In a report released Tuesday, the United Nations health agency said the popular nicotine-vapor products, particularly the fruit, candy and alcohol-drink flavors, could serve as gateway addictions for children and adolescents, according to The Associated Press. WHO recommended governments prohibit or keep to a minimum any advertising, promotion or sponsorship of the products.
In its report, the Geneva-based agency found that the boom in e-cigarettes presents a public health dilemma.
Regulation "is a necessary precondition for establishing a scientific basis on which to judge the effects of their use, and for ensuring that adequate research is conducted and the public health is protected and people made aware of the potential risks and benefits," the report said.
The report, requested in 2012 by the 179-nation WHO treaty for controlling tobacco, will be discussed at a conference in Moscow in October. If the recommendations are adopted, the next step would be for nations to strengthen their laws and policies to meet the treaty obligations, according to the news outlet.
"E-cigarettes are a story of both risks and promises. In a sense, they are a double-edged sword," Dr. Douglas Bettcher, director of WHO's Department for Prevention of Non-communicable Diseases, told reporters. "The tobacco industry is taking greater share -- as public health partners pretending to be part of the solution to the health disaster they have created."
Sales are banned in 13 of the 59 countries that regulate the devices, the WHO reported, but most of those 13 countries say they are still available because of illicit trade and cross-border Internet sales, the AP added.
Even if tougher regulations take hold, they may not apply in the United States. According to Vivian Azer, Cowen & Co.'s director and senior research analyst specializing in the beverage and tobacco sectors, WHO began taking formal action against tobacco in 2005 with the Framework Convention on a Tobacco Control (FCTC), which has since been ratified by 179 states. However, the United States is the only non-signatory state and thus is not obliged to implement measures in the FCTC.
Not everyone agrees with the agency's policy push.
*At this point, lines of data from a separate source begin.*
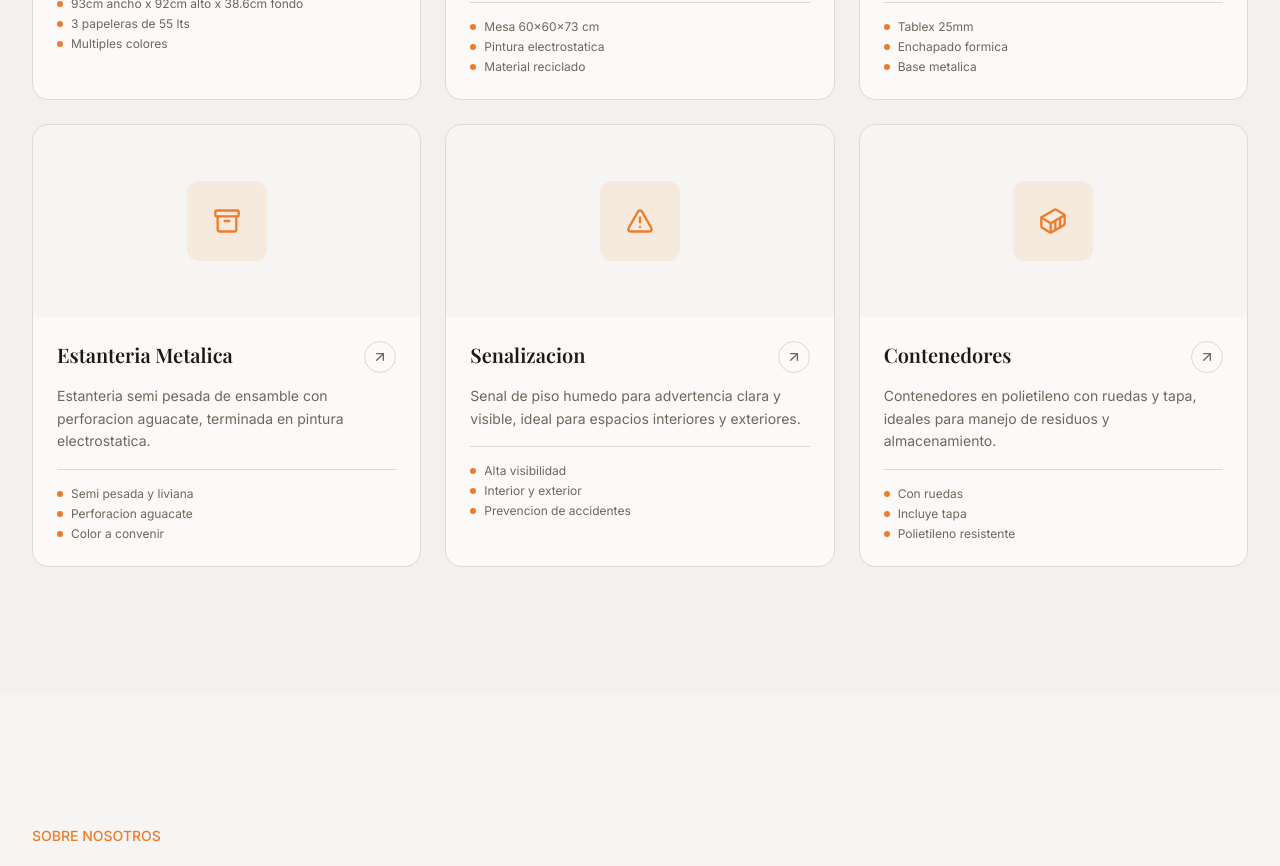
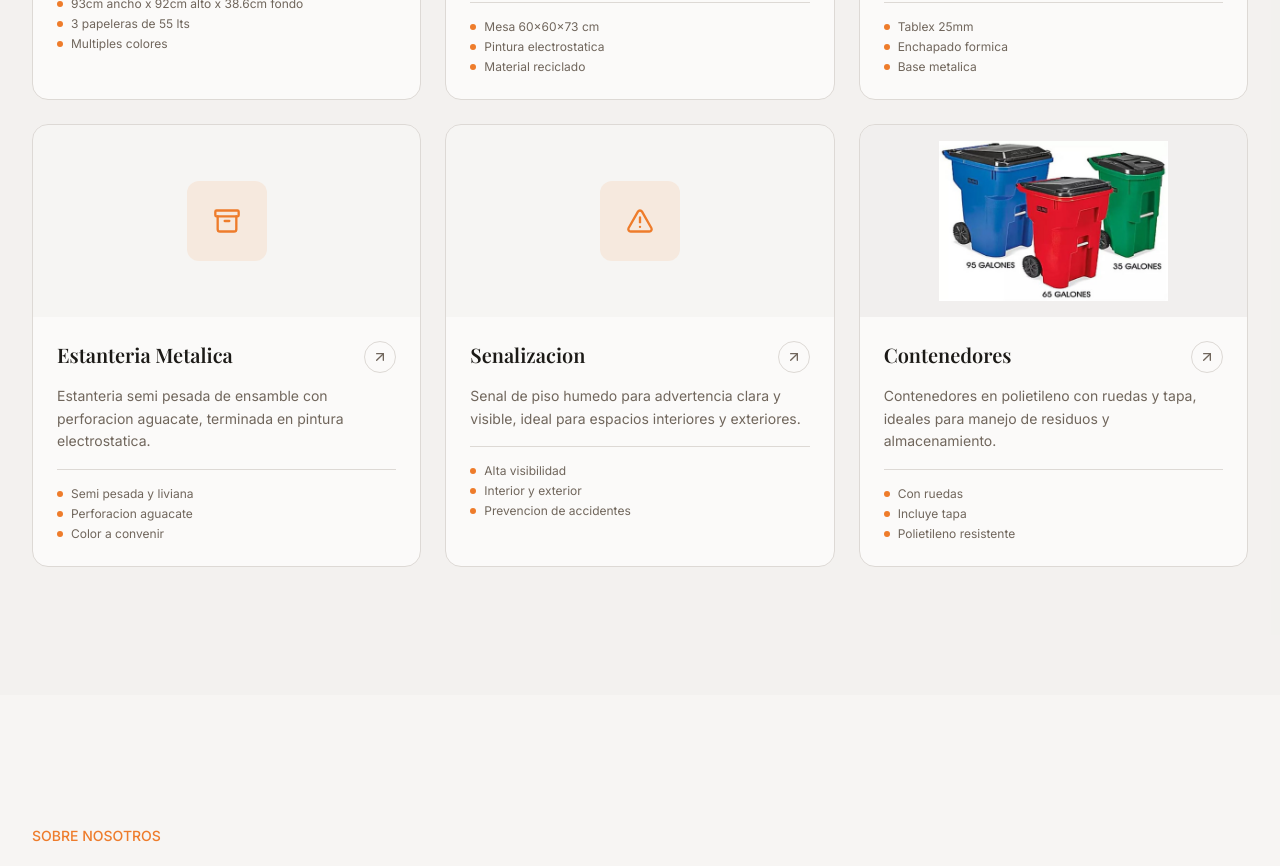
Before and after one commit to brandonecheverry/canastillas-remates, a Next.js app: page / in a window 1280 px wide. Shown: the part 2160-3026 px from the top of the page. Built offline with nearby package versions, Linux system fonts and the light colour scheme; a web font is replaced by a local one.

Commit message:
feat: add image for polyethylene containers to catalog
Add images of containers with wheels and lids in different colors.

```diff
--- a/components/products.tsx
+++ b/components/products.tsx
@@ -79,6 +79,7 @@ const products = [
       "Contenedores en polietileno con ruedas y tapa, ideales para manejo de residuos y almacenamiento.",
     icon: <Container className="w-7 h-7" />,
     specs: ["Con ruedas", "Incluye tapa", "Polietileno resistente"],
+    image: "/images/contenedores.png",
   },
 ]
 
```
Also changed, not shown: public/images/contenedores.png (added).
"The WHO recommendations will do more harm than good, ironically protect cigarette sales, and do little to decrease the avoidable burden of non-communicable diseases," said Gerry Stimson, Emeritus Professor at Imperial College, London and co-director of Knowledge-Action-Change. "What is needed is light-touch regulation and a proper appreciation of tradeoffs between regulation to protect consumers whilst not destroying the value these products offer to smokers who want to quit smoking."
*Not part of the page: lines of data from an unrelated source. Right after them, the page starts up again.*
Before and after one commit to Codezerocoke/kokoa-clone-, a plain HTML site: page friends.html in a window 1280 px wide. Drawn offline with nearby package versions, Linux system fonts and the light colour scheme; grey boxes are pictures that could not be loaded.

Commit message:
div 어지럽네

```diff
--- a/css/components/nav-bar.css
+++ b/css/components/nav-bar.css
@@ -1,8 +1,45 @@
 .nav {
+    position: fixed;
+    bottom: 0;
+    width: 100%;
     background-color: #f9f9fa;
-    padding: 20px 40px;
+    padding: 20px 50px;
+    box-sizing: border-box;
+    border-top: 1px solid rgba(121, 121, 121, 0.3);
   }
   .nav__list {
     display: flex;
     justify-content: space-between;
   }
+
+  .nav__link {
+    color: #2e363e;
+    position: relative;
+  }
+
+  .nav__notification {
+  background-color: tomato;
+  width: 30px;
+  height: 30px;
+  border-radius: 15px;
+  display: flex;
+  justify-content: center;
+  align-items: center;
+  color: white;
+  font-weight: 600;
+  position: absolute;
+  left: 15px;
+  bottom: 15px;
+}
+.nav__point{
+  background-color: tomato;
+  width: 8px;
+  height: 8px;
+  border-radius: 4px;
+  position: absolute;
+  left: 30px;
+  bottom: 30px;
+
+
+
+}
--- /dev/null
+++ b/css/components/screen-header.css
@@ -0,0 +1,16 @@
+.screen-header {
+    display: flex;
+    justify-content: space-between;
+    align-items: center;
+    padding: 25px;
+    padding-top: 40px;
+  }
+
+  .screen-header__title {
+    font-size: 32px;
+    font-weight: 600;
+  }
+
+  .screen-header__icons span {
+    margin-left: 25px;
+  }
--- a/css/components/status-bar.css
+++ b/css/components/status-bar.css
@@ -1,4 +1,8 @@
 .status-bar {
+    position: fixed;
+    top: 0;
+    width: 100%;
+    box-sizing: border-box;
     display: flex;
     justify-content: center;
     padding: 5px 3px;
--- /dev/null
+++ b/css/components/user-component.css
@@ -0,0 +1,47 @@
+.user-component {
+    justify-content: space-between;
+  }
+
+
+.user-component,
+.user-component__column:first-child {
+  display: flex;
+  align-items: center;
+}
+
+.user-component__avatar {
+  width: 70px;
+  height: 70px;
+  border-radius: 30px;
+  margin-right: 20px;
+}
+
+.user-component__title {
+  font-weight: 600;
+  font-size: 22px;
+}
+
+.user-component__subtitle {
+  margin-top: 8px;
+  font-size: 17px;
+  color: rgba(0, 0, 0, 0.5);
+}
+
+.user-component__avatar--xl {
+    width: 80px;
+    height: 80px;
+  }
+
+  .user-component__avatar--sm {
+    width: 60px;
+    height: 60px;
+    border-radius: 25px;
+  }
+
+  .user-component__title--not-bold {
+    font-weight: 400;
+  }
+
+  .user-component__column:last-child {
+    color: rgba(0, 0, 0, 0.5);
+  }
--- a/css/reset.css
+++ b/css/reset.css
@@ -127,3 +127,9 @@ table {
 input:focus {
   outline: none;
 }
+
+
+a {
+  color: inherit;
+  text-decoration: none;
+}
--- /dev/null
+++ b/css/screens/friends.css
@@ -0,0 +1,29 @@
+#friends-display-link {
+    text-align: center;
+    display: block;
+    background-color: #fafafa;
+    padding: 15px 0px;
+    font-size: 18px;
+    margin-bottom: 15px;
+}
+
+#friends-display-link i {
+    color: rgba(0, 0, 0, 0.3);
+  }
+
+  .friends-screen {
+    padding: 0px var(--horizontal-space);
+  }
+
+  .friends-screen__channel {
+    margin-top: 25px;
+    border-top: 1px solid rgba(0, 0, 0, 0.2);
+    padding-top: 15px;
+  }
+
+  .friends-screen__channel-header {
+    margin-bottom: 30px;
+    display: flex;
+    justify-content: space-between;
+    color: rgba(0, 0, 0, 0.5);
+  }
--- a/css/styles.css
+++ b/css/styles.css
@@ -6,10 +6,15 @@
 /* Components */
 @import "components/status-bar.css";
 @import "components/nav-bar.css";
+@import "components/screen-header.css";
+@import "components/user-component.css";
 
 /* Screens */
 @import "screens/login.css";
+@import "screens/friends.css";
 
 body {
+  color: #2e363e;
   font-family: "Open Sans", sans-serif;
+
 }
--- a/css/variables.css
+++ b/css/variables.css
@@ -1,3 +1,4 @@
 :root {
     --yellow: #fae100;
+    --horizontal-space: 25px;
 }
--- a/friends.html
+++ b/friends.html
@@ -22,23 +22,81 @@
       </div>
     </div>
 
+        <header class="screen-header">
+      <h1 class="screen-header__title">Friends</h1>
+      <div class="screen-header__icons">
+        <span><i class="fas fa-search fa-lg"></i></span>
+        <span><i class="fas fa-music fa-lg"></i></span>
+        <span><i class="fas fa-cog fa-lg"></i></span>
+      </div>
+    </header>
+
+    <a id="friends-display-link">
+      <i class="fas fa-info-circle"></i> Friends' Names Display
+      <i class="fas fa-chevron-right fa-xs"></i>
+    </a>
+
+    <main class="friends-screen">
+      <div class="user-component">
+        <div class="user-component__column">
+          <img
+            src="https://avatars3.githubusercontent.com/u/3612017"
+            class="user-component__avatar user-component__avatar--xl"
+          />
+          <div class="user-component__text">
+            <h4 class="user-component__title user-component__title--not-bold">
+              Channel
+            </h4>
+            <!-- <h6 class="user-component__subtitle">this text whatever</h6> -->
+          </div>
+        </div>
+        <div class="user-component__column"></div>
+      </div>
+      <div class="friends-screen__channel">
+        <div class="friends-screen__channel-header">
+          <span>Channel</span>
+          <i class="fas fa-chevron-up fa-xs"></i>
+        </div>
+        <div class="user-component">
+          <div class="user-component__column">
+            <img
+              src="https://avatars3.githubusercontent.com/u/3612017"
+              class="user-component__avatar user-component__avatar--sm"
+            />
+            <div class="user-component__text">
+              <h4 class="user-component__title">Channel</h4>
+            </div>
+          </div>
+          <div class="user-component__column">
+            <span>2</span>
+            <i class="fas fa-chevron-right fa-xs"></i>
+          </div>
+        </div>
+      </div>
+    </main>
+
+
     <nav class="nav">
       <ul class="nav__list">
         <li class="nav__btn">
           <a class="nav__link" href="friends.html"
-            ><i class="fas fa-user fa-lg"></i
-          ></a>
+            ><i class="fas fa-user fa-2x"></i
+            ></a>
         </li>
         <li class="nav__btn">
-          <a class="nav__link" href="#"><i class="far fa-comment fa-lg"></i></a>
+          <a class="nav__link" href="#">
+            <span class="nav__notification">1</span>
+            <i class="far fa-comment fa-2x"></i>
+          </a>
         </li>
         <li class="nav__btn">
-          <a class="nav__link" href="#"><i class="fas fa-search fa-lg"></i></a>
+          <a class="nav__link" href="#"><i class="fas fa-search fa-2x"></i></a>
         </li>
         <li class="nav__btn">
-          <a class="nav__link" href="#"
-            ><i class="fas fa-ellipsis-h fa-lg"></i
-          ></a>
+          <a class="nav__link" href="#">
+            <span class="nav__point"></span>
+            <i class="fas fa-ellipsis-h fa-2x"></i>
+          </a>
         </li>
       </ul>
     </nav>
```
In May, Stimson and more than 50 other leading scientists submitted a letter to WHO Director General Margaret Chan, urging the organization not to treat electronic cigarette regulation in the same manner as traditional tobacco.